**PROBLEM REQUIREMENTS:** Print every line below. Match each one exactly.

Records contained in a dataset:
- Opening Delimiter -
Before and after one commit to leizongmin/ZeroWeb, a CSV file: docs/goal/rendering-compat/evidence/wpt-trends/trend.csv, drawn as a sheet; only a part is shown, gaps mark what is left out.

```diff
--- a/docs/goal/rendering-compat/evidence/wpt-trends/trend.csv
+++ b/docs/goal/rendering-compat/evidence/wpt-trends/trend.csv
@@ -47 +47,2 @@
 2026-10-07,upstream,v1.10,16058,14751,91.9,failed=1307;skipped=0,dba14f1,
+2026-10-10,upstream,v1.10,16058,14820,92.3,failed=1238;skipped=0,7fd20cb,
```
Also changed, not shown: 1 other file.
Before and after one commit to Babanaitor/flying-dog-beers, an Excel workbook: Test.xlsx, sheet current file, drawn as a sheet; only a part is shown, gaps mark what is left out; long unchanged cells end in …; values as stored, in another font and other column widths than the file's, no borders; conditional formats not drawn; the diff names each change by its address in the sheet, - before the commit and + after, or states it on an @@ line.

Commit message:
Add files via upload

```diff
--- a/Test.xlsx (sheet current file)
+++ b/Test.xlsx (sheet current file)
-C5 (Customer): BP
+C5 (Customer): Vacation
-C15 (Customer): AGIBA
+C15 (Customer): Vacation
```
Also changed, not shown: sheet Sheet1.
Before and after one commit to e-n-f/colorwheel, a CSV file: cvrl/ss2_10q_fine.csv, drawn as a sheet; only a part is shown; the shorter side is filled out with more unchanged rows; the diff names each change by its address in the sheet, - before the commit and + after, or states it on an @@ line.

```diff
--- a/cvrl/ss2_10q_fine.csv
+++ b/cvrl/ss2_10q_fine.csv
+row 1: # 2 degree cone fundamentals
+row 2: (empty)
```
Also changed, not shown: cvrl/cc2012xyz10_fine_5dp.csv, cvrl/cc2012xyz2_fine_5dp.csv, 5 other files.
- Closing Delimiter -
**SOLUTION TO THE EXERCISE:**
Before and after one commit to leizongmin/ZeroWeb, a CSV file: docs/goal/rendering-compat/evidence/wpt-trends/trend.csv, drawn as a sheet; only a part is shown, gaps mark what is left out.

```diff
--- a/docs/goal/rendering-compat/evidence/wpt-trends/trend.csv
+++ b/docs/goal/rendering-compat/evidence/wpt-trends/trend.csv
@@ -47 +47,2 @@
 2026-10-07,upstream,v1.10,16058,14751,91.9,failed=1307;skipped=0,dba14f1,
+2026-10-10,upstream,v1.10,16058,14820,92.3,failed=1238;skipped=0,7fd20cb,
```
Also changed, not shown: 1 other file.
Before and after one commit to Babanaitor/flying-dog-beers, an Excel workbook: Test.xlsx, sheet current file, drawn as a sheet; only a part is shown, gaps mark what is left out; long unchanged cells end in …; values as stored, in another font and other column widths than the file's, no borders; conditional formats not drawn; the diff names each change by its address in the sheet, - before the commit and + after, or states it on an @@ line.

Commit message:
Add files via upload

```diff
--- a/Test.xlsx (sheet current file)
+++ b/Test.xlsx (sheet current file)
-C5 (Customer): BP
+C5 (Customer): Vacation
-C15 (Customer): AGIBA
+C15 (Customer): Vacation
```
Also changed, not shown: sheet Sheet1.
Before and after one commit to e-n-f/colorwheel, a CSV file: cvrl/ss2_10q_fine.csv, drawn as a sheet; only a part is shown; the shorter side is filled out with more unchanged rows; the diff names each change by its address in the sheet, - before the commit and + after, or states it on an @@ line.

```diff
--- a/cvrl/ss2_10q_fine.csv
+++ b/cvrl/ss2_10q_fine.csv
+row 1: # 2 degree cone fundamentals
+row 2: (empty)
```
Also changed, not shown: cvrl/cc2012xyz10_fine_5dp.csv, cvrl/cc2012xyz2_fine_5dp.csv, 5 other files.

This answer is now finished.